The main thing that Demetrius and the Gladiators has going for it is the fact that it doesn’t take itself too seriously. Thus it is a more entertaining and less pious effort than The Robe, although I sometimes think that the latter gets overly criticized in that regard. The cinematography generally takes advantage of the wide screen, rather than trying to pander to it, which is probably one reason for the greater entertainment value that Demetrius and the Gladiators projects. Still, it’s a film that doesn’t convey the scale and cast-of-thousands-feeling of the best of the biblical epics — ones such as Ben-Hur (1959, MGM), The Ten Commandments (1956, Paramount), Solomon and Sheba (1959, UA), Spartacus (1960, Universal), and The Fall of the Roman Empire (1964, Samuel Bronston). One sequence that is quite effective though is Demetrius’ fight with the three tigers.
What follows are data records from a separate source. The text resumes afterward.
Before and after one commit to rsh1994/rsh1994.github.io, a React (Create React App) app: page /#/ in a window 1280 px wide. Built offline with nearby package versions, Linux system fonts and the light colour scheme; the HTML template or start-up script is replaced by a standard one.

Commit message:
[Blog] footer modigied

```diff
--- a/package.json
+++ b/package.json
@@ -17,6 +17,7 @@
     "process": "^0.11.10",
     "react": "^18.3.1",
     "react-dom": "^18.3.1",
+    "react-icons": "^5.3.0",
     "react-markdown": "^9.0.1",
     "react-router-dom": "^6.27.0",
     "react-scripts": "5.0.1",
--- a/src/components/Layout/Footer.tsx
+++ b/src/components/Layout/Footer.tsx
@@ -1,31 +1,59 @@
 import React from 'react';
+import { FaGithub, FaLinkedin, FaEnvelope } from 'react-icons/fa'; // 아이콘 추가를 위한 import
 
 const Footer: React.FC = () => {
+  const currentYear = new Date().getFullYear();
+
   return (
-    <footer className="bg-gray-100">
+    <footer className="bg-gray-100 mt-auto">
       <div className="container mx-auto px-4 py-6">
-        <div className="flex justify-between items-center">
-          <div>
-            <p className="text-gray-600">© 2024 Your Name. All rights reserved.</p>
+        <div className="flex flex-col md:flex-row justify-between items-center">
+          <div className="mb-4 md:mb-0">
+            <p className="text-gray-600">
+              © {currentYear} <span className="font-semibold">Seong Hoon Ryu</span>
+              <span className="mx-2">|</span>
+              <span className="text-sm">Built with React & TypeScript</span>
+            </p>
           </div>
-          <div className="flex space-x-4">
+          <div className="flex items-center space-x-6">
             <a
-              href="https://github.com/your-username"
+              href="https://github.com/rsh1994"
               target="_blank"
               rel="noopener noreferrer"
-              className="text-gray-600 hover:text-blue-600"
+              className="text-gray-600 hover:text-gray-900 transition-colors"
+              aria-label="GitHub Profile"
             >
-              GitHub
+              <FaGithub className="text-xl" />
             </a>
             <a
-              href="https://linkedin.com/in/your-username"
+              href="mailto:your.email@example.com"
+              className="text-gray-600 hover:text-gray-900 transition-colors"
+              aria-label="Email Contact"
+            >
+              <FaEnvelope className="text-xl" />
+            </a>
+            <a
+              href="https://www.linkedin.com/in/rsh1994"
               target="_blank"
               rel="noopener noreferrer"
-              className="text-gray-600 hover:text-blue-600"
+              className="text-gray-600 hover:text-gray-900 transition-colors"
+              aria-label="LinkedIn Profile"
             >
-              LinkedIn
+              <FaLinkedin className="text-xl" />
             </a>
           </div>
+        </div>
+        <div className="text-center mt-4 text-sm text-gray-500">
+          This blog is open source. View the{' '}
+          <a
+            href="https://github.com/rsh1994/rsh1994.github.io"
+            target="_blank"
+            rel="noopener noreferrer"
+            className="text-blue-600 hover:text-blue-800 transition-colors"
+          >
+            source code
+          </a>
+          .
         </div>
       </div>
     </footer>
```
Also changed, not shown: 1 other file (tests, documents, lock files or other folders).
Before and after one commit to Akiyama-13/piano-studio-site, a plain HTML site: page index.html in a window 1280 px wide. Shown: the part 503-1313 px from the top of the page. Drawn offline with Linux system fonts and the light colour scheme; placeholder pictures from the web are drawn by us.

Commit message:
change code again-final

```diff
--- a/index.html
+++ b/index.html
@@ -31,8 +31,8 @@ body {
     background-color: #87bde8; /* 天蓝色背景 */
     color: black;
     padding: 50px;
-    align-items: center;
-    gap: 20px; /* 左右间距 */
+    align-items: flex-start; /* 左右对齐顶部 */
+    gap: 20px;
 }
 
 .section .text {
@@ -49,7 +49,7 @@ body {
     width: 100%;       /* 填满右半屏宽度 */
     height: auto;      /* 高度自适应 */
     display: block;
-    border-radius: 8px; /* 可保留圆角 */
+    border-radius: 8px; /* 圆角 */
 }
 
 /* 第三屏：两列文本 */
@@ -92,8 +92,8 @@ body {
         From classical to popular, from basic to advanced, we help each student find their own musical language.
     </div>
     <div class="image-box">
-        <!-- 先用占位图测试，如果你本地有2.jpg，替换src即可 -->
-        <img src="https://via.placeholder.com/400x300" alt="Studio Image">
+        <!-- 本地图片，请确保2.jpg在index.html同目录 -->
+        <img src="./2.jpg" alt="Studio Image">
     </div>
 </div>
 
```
It’s reasonably realistic although you’d see a lot more blood and gore were it being filmed today.
Fox’s DVD of Demetrius and the Gladiators presents the film in 2.55:1 anamorphic widescreen with 20 scene selections. The image is certainly no equal of WB’s recent effort on Ben-Hur although it does manage a more accurate rendering of reds. Otherwise, it’s a somewhat tired-looking effort. Colours are not uniformly bright and clear and a fair bit of speckling and the odd scratch mar the image. Edge enhancement is quite obvious at times. This is a film that obviously needs some sprucing-up, although one can still enjoy the proceedings well enough on the current disc.
The Dolby Digital 4.0 track does a very nice job of directional speech and sound effects across the fronts and conveys Waxman’s great score with considerable majesty. The surrounds kick in occasionally in the large crowd scenes. The mix is more engaging than the original stereo track, which is also included, however.
It’s always nice to see an older title being made available by Fox, but when so many other much superior classic Fox films haven’t seen the light of day, I really wonder about the company’s priorities. This is such an obvious cash-in on the current Gladiator, made even more blatant by the lack of any effort to really clean the film up. Then there’s a meager package of supplementary material that lacks imagination in the extreme. We get four theatrical trailers — essentially identical except they’re in different languages — and five trailers for other more contemporary Fox titles. If you’re going to put in some additional trailers, why not at least make them ones for films with some obvious connection to the one on the DVD?
Despite Fox’s rather cavalier treatment of Demetrius and the Gladiators, I’m glad to have it in my collection. It’s a worthy entry in the biblical epics genre — entertaining without taking itself too seriously. Who knows? If I watch it often enough, maybe I’ll come to see what it is that some people see in Victor Mature.